Data supplied Block Start

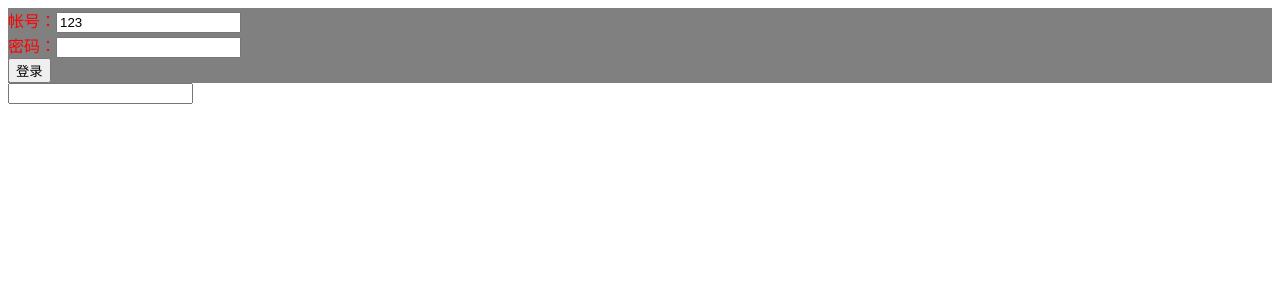
Repository: MuzDing/Muz_Data
Page: http://localhost/javeEe/default.jsp
An editor plug-in stored every save of this project. The page is shown before and after the next save, followed by the edit.
The browser window is 1280 px wide. The pictures show the whole page.
The page is served by Tomcat 9.

Above is the page before, as saved 2017-09-18 03:04:55.

After the next save:
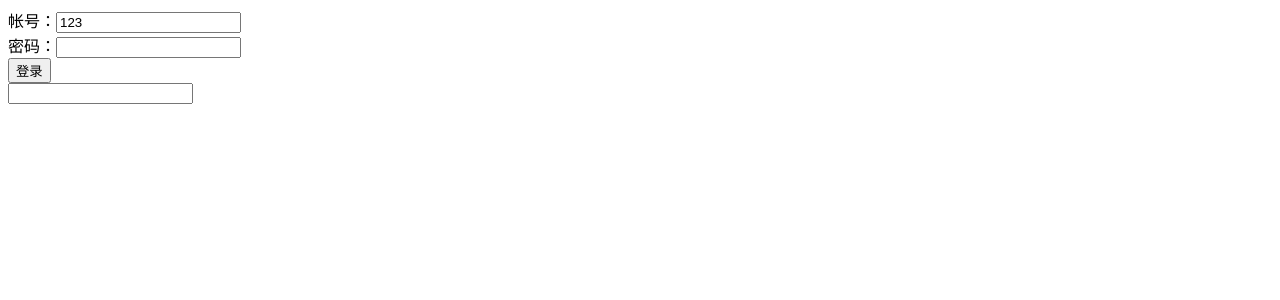
Console error: SyntaxError: missing ) after argument list
Saved 83 s later.
--- a/java-workspace/javeEe/WebContent/default.jsp
+++ b/java-workspace/javeEe/WebContent/default.jsp
@@ -27,6 +27,8 @@
 
 	$("div").css({color:"red",backgroundColor:"gray"});
 
+	$("input[name ="txtTeacherName"]").css({color:"yellow"});
+
 
 })
 </script>

After the save that followed:
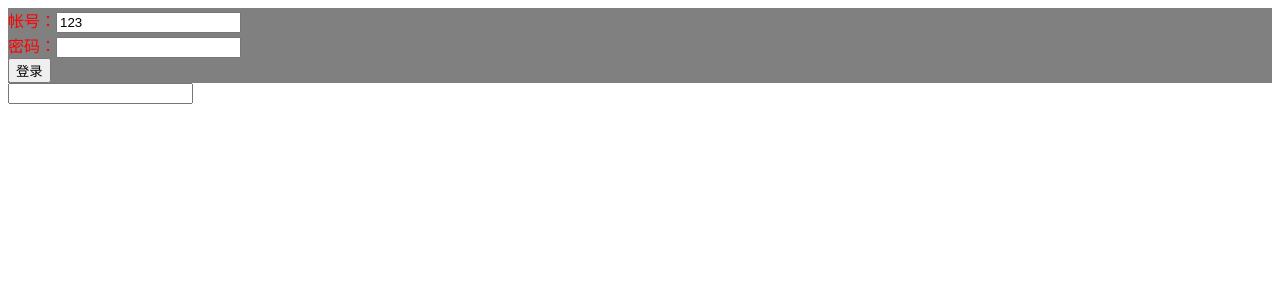
The error is gone.
Saved 67 s later.
--- a/java-workspace/javeEe/WebContent/default.jsp
+++ b/java-workspace/javeEe/WebContent/default.jsp
@@ -27,8 +27,9 @@
 
 	$("div").css({color:"red",backgroundColor:"gray"});
 
-	$("input[name ="txtTeacherName"]").css({color:"yellow"});
-
+	//$("input[name ="txtTeacherName"]").css({color:"yellow"});
+	var strTeacherName;
+	strTeacherName = $("#txtTeacherName").val();
 
 })
 </script>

Data supplied Block End

» Work request
Output every entry word for word, but omit the pictures.

» Finished exercise
Repository: MuzDing/Muz_Data
Page: http://localhost/javeEe/default.jsp
An editor plug-in stored every save of this project. The page is shown before and after the next save, followed by the edit.
The browser window is 1280 px wide. The pictures show the whole page.
The page is served by Tomcat 9.

Above is the page before, as saved 2017-09-18 03:04:55.

After the next save:
Console error: SyntaxError: missing ) after argument list
Saved 83 s later.
--- a/java-workspace/javeEe/WebContent/default.jsp
+++ b/java-workspace/javeEe/WebContent/default.jsp
@@ -27,6 +27,8 @@
 
 	$("div").css({color:"red",backgroundColor:"gray"});
 
+	$("input[name ="txtTeacherName"]").css({color:"yellow"});
+
 
 })
 </script>

After the save that followed:
The error is gone.
Saved 67 s later.
--- a/java-workspace/javeEe/WebContent/default.jsp
+++ b/java-workspace/javeEe/WebContent/default.jsp
@@ -27,8 +27,9 @@
 
 	$("div").css({color:"red",backgroundColor:"gray"});
 
-	$("input[name ="txtTeacherName"]").css({color:"yellow"});
-
+	//$("input[name ="txtTeacherName"]").css({color:"yellow"});
+	var strTeacherName;
+	strTeacherName = $("#txtTeacherName").val();
 
 })
 </script>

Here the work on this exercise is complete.